"Oh, she'll listen," replied Nahiri, anger rising in her. "She'll listen and listen, and when it comes time to choose, she'll choose to let this world stay fractured and ruined." She clenched her fists and began to unbuild the roof of her fortress, giving her access to the open sky.

Turning her gaze upward, she called the hedrons she made an age ago. She called every single one marooned around the Singing City. There were dozens. "No, Jace. The Core won't work on another plane. It stays here."

"I don't want to fight you," he said again, and there was no aggression in his voice. But she heard what he wasn't saying. The silence half of that statement: But I will.

"Please," he said.

But Nahiri was done. Done with these weak planeswalkers who couldn't see what was clearly in front of them. Her hands shook with emotion, and she used that energy to pull the hedrons down from the sky and hover above Jace.

"Nahiri," said Jace, with alarm. The hedrons closed in around him and began to spin, confining him in their circle. "Listen, please!"

Nahiri was done listening. She rose into the air, her fury and hurt fueling her. With a twirl of her fingers, blue energy engulfed her hands and she sent it through the hedrons, trapping Jace within the dangerous ring. Then, she commanded the ring to close.

She wanted her face to be the last thing he ever saw.

There was movement from the corner of her eye. She knew its shape, its posture, its cool and silent danger.

Nahiri turned and was faced with her old mentor. Her sworn enemy. Sorin.

He was standing on the fortress wall, a dozen feet away from her, at eye level. His long black jacket flowed out behind him. He was smiling.

"What are you doing here?" said Nahiri through gritted teeth.

Sorin didn't respond. He just lifted a hand in that dangerous way she knew so well. The slight movement that heralded a terrible attack.

No, not you, too. Nahiri bared her teeth and screamed. She sent a giant stone foot shooting up from the ground directly at the vampire's chest.

Sorin disappeared in the rush of stones, and Nahiri exhaled. Then, an instant later, he reappeared, still smiling. Like nothing had happened at all.

Nahiri blinked, confused. She reached for the stones under Sorin's feet and discovered that they weren't supporting the vampire's weight.

This is an illusion, she realized. This is Jace.

But this realization came a moment too late. A mist flooded in around her, too thick to see through. She heard her hedrons clatter to the ground.

Suddenly, her thoughts were not her own.

It worked! Jace thought as the hedrons hit the surrounding ground. He could feel Nahiri's mind struggle against his control. He hated that it had come to this, but his choices were limited.

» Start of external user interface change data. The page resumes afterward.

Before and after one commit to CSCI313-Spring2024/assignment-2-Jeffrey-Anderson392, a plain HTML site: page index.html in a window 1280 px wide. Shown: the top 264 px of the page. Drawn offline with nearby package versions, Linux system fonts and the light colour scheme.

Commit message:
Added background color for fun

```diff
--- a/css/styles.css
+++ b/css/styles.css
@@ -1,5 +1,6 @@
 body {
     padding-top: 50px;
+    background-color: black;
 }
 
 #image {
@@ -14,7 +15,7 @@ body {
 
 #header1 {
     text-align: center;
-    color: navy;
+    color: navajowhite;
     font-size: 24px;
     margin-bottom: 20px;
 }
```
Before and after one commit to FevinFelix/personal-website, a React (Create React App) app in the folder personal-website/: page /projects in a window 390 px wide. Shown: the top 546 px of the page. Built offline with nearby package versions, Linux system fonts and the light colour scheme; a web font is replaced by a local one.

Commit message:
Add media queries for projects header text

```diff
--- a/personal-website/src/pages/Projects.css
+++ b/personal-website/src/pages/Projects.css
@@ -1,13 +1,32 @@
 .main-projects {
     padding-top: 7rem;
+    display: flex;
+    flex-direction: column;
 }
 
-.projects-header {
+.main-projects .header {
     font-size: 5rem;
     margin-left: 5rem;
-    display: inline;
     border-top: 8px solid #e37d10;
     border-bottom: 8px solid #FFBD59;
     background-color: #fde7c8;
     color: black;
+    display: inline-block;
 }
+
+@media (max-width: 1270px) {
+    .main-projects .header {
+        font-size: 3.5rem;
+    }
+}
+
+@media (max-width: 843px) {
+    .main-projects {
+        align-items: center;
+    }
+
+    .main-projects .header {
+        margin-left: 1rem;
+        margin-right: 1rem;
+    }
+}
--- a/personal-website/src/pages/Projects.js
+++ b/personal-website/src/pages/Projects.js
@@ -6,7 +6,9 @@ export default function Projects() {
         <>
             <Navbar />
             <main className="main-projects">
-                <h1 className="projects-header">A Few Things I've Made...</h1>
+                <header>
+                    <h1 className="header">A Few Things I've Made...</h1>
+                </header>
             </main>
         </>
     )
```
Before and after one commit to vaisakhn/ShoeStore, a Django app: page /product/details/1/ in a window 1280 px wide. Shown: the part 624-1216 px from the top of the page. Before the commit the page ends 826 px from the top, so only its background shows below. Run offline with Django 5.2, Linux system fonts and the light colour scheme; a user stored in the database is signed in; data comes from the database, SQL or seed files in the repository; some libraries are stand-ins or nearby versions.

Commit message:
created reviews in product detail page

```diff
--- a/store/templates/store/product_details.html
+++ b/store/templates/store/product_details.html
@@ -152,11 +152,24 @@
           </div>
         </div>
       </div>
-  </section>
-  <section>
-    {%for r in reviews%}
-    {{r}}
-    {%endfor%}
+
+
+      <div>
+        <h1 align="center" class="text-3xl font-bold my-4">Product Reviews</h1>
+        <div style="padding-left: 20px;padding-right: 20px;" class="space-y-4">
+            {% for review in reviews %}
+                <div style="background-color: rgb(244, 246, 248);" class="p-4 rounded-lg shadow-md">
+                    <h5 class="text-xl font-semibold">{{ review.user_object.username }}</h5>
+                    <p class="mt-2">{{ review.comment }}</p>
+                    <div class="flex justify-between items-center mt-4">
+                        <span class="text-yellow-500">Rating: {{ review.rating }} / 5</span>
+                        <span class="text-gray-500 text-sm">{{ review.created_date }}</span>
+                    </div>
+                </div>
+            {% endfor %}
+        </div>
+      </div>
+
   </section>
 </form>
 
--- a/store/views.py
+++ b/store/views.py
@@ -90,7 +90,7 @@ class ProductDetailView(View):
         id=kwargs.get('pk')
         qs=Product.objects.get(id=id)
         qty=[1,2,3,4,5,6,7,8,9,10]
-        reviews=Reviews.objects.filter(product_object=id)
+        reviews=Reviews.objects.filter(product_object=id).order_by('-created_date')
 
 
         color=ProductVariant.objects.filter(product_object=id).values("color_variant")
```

The Singing City's eerie hum began to grow in volume.

Better hurry. He wasn't sure if he could hold Nahiri's mind and a silencing spell simultaneously.

Nahiri floated to the ground, and he commanded her to hold still. Cautiously, he approached.

Reached into the satchel on her hip.

Took the Lithoform Core.

It glowed like a beacon in his hand, pulsing gently with the promise of power.

The haunting song of the City swelled in volume, and Jace found himself filled with a sudden, inexplicable longing.

He saw himself wielding the Core's energy, solving problems without needing to debate or fight with others. Without needing to throw himself or his friends in harm's way.

With the Core, with a thought, he could easily change the world. All the worlds.

No, that's not who I am. Jace pushed the temptation away.

He groaned as Nahiri's mind thrashed against his control with renewed force. There was rage in her expression, in every line of her paralyzed body as she fought against him. His hold on her almost slipped, but Jace regained it at the last moment.

"Let me out of this fortress. Lower the wall around the entrance," he commanded.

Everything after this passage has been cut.